● Exercise instructions
The entries below should be output exactly as written.

*** Block opens ***

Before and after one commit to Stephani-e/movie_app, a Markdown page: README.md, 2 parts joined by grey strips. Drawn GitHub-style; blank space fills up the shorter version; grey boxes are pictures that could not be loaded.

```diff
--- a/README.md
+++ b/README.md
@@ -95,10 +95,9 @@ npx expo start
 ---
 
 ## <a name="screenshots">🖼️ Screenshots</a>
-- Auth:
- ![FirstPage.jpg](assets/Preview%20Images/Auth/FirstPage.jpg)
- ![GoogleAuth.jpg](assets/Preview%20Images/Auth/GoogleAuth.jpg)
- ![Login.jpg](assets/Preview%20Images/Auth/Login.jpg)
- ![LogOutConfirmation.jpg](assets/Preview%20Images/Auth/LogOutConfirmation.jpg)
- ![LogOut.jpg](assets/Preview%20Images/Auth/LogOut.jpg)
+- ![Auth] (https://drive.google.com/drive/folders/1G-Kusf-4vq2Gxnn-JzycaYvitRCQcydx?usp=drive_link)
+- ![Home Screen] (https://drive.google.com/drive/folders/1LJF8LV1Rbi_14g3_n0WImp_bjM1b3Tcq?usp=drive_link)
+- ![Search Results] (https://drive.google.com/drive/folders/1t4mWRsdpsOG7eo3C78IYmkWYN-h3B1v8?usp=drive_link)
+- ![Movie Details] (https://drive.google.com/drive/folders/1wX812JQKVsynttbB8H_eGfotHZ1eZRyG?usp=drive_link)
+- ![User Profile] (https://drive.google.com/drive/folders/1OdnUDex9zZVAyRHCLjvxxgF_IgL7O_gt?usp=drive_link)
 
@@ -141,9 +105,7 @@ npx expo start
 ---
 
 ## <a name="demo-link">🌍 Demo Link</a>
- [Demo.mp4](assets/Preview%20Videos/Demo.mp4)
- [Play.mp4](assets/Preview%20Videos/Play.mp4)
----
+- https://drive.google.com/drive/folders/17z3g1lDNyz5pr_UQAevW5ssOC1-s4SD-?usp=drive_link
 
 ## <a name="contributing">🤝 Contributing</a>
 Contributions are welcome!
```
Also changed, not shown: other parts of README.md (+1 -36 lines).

*** Block closes ***

● Exercise output
Before and after one commit to Stephani-e/movie_app, a Markdown page: README.md, 2 parts joined by grey strips. Drawn GitHub-style; blank space fills up the shorter version; grey boxes are pictures that could not be loaded.

```diff
--- a/README.md
+++ b/README.md
@@ -95,10 +95,9 @@ npx expo start
 ---
 
 ## <a name="screenshots">🖼️ Screenshots</a>
-- Auth:
- ![FirstPage.jpg](assets/Preview%20Images/Auth/FirstPage.jpg)
- ![GoogleAuth.jpg](assets/Preview%20Images/Auth/GoogleAuth.jpg)
- ![Login.jpg](assets/Preview%20Images/Auth/Login.jpg)
- ![LogOutConfirmation.jpg](assets/Preview%20Images/Auth/LogOutConfirmation.jpg)
- ![LogOut.jpg](assets/Preview%20Images/Auth/LogOut.jpg)
+- ![Auth] (https://drive.google.com/drive/folders/1G-Kusf-4vq2Gxnn-JzycaYvitRCQcydx?usp=drive_link)
+- ![Home Screen] (https://drive.google.com/drive/folders/1LJF8LV1Rbi_14g3_n0WImp_bjM1b3Tcq?usp=drive_link)
+- ![Search Results] (https://drive.google.com/drive/folders/1t4mWRsdpsOG7eo3C78IYmkWYN-h3B1v8?usp=drive_link)
+- ![Movie Details] (https://drive.google.com/drive/folders/1wX812JQKVsynttbB8H_eGfotHZ1eZRyG?usp=drive_link)
+- ![User Profile] (https://drive.google.com/drive/folders/1OdnUDex9zZVAyRHCLjvxxgF_IgL7O_gt?usp=drive_link)
 
@@ -141,9 +105,7 @@ npx expo start
 ---
 
 ## <a name="demo-link">🌍 Demo Link</a>
- [Demo.mp4](assets/Preview%20Videos/Demo.mp4)
- [Play.mp4](assets/Preview%20Videos/Play.mp4)
----
+- https://drive.google.com/drive/folders/17z3g1lDNyz5pr_UQAevW5ssOC1-s4SD-?usp=drive_link
 
 ## <a name="contributing">🤝 Contributing</a>
 Contributions are welcome!
```
Also changed, not shown: other parts of README.md (+1 -36 lines).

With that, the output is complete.